The U-21s are the sex symbols of Irish football now; Troy Parrott the lodestar of a new generation of irrepressible, bright young things who refuse to be cowed by inhibition.

His second goal was utterly un-Irish; an impish instrument of individual skill that is normally produced by opposition teams once they have temporarily cast aside their sneering condescension of prehistoric Paddy.

The senior side are still struggling to shrug off the shackles from years of neglect. Every four years, a booze-fuelled orgy of national indulgence at a European Championships the reward for spending those previous four years of penance watching painfully arid and ascetic fare.

Mick McCarthy is not here to change the script.
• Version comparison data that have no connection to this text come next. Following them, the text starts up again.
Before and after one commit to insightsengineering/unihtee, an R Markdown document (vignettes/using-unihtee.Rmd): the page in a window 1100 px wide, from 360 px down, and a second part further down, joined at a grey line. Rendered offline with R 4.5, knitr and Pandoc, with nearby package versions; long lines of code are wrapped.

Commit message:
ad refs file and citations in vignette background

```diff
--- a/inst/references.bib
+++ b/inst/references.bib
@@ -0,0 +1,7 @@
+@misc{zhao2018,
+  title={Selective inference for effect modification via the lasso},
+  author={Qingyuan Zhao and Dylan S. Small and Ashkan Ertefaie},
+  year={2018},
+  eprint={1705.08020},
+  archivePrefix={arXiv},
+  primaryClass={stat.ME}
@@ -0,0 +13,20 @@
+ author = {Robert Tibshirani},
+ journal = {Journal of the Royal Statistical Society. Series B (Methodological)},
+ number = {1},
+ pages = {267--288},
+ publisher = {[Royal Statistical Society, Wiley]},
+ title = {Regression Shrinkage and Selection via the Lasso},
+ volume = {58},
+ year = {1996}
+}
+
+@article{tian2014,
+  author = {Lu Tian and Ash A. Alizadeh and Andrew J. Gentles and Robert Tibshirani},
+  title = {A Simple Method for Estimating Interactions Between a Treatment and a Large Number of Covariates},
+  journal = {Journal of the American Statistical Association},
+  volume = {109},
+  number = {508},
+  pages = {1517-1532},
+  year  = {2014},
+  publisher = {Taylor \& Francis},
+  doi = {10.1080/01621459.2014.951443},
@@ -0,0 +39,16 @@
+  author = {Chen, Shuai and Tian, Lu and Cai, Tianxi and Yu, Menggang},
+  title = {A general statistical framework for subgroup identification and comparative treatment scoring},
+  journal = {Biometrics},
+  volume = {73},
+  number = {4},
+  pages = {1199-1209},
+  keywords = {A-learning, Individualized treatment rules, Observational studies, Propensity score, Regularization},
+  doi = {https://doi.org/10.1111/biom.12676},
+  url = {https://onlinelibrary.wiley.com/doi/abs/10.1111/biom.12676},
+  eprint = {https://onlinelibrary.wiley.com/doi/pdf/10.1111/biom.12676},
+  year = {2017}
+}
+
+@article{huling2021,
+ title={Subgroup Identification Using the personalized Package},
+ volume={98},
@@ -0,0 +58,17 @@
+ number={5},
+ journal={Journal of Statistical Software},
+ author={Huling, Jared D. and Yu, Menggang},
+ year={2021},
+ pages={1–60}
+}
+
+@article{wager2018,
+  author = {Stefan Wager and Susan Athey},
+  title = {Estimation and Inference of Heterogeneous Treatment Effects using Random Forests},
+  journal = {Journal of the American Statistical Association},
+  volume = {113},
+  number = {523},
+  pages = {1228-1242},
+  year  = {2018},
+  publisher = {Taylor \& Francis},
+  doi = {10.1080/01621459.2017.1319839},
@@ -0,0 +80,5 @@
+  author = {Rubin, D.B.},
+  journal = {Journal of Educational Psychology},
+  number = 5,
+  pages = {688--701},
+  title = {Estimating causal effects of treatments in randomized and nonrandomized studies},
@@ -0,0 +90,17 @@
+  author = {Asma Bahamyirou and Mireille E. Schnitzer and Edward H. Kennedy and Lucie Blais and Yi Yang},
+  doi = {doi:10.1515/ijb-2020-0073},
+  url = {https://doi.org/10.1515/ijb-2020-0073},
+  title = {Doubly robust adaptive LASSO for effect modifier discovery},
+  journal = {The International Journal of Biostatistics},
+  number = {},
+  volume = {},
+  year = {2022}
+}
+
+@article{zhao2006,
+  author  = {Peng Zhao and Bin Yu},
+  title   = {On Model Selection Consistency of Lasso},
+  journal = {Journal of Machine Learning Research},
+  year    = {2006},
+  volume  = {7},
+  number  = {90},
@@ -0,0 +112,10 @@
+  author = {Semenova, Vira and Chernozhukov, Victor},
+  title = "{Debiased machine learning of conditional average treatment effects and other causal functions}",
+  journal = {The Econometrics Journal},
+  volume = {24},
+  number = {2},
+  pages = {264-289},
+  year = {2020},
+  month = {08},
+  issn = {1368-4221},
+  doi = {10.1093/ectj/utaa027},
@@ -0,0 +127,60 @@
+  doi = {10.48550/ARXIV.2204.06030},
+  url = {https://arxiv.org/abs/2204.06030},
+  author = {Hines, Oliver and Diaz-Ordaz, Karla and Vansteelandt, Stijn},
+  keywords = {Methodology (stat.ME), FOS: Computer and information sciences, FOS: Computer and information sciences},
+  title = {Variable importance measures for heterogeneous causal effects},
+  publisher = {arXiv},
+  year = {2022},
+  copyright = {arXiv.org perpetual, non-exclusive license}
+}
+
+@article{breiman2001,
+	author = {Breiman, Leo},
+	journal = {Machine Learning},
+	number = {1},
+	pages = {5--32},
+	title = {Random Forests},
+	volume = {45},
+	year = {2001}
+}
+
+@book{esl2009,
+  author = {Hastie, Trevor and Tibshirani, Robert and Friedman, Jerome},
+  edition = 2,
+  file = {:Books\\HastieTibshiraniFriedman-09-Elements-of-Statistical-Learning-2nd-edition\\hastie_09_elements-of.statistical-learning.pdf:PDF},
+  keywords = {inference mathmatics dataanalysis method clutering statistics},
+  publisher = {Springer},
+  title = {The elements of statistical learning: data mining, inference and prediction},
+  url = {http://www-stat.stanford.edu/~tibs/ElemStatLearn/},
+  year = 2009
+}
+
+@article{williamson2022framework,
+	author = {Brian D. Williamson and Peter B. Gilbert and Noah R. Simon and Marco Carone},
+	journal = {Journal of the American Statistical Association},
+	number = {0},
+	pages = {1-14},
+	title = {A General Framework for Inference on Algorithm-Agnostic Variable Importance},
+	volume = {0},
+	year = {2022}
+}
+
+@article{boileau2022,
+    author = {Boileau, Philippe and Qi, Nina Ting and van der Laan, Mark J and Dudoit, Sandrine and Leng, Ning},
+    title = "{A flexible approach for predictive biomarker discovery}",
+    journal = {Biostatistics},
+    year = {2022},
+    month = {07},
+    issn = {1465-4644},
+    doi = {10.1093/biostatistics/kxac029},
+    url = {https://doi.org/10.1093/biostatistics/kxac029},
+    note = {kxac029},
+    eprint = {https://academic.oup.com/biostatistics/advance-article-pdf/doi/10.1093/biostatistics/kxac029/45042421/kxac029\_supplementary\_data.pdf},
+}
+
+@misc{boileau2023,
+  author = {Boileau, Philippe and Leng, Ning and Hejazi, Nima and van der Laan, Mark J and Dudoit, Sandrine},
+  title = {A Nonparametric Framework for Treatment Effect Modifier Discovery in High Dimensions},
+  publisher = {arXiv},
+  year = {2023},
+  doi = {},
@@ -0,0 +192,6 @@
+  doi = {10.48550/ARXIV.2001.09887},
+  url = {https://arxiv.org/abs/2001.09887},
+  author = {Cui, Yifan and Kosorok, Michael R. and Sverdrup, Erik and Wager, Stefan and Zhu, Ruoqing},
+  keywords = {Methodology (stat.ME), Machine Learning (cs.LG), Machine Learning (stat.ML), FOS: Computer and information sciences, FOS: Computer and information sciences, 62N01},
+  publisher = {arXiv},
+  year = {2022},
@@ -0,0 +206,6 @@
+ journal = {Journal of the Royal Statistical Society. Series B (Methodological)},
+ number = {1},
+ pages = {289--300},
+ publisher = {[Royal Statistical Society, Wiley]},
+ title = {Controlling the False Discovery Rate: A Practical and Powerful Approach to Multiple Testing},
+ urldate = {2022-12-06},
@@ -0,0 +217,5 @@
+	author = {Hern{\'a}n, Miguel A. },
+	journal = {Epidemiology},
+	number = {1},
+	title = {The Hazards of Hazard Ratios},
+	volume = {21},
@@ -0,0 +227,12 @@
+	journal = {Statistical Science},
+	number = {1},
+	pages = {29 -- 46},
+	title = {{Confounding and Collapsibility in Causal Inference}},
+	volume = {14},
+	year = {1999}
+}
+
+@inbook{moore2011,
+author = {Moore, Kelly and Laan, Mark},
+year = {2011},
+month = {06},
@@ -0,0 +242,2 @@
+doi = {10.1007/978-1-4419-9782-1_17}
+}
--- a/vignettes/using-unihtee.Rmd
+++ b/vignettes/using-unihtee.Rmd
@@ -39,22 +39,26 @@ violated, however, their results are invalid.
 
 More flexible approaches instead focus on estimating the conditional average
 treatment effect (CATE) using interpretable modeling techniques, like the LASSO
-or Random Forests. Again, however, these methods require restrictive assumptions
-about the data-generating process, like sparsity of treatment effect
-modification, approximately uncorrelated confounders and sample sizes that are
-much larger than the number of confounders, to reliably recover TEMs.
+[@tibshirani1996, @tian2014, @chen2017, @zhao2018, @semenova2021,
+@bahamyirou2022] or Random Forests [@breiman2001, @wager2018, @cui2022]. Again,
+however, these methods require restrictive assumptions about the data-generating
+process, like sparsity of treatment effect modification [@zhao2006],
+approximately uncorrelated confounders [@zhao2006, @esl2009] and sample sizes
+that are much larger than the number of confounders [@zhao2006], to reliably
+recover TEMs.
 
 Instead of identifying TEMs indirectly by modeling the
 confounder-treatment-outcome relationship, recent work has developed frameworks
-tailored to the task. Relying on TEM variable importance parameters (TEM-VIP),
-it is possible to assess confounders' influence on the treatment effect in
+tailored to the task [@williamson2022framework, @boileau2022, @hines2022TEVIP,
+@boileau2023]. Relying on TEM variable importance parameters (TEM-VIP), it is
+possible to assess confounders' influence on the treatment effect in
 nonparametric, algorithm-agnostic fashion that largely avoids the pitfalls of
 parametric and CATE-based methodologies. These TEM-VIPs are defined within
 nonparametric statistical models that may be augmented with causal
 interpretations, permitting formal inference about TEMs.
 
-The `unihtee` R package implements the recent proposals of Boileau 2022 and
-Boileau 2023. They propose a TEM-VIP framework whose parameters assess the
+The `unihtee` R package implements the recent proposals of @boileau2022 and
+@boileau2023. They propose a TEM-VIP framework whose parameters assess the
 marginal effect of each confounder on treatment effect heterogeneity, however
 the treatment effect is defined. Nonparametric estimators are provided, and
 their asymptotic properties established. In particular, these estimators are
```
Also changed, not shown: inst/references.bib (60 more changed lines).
Photo: Sportsfile
Mick McCarthy is not here to change the script. Photo: Sportsfile

Mick McCarthy is not here to change that script. If anything, he is here to ensure that next summer, the country loses itself once more in seas of Guinness and fatuous self-regard.

Three games, perhaps also another couple of those tightrope-walking play-offs, are all that is left for McCarthy to negotiate for that dream to become a happy hangover to last a summer.

In Sweden, something much more substantial was at play, that should last for a long time and not just a good time. Last night, the latest episode of the revolution has not been televised, instead it virally swept the country like an intoxicating rumour. They play Italy next and it might make sense to play that one in the Aviva at this rate. Their future is now.

Meanwhile, a memory of the past, Bulgaria, unwittingly complicit in a very different kind of Irish revolution 32 years ago, slip into the old town virtually unnoticed.

This is a game that was more deserving of a home in Tallaght Stadium.

Their most notable player might just as well be called "Someone Ineverheardov".

Ireland, too, are unloved and almost unrecognisable, but sprinkled with debutants and others looking for fringe benefits.

McCarthy, who in his first spell so often felt shadowed by the under-age achievements of Brian Kerr, is conscious that a youthful fling is necessary.

The clamour for 'Kenny's Kids' will grow in volume and last night, McCarthy was eager to see if there was another hungry young breed bristling for attention.

In a team featuring two debutants, only one player had more than 15 caps and seven of the team were in single figures.

A friendly without fire is no breeding ground. With tackling and intensity disallowed, there was no pressure on performance so it all seemed like an exercise in contrivance.

It was a gentle stroll of irrelevance, a polite exchange of passing niceties that remain mostly harmless.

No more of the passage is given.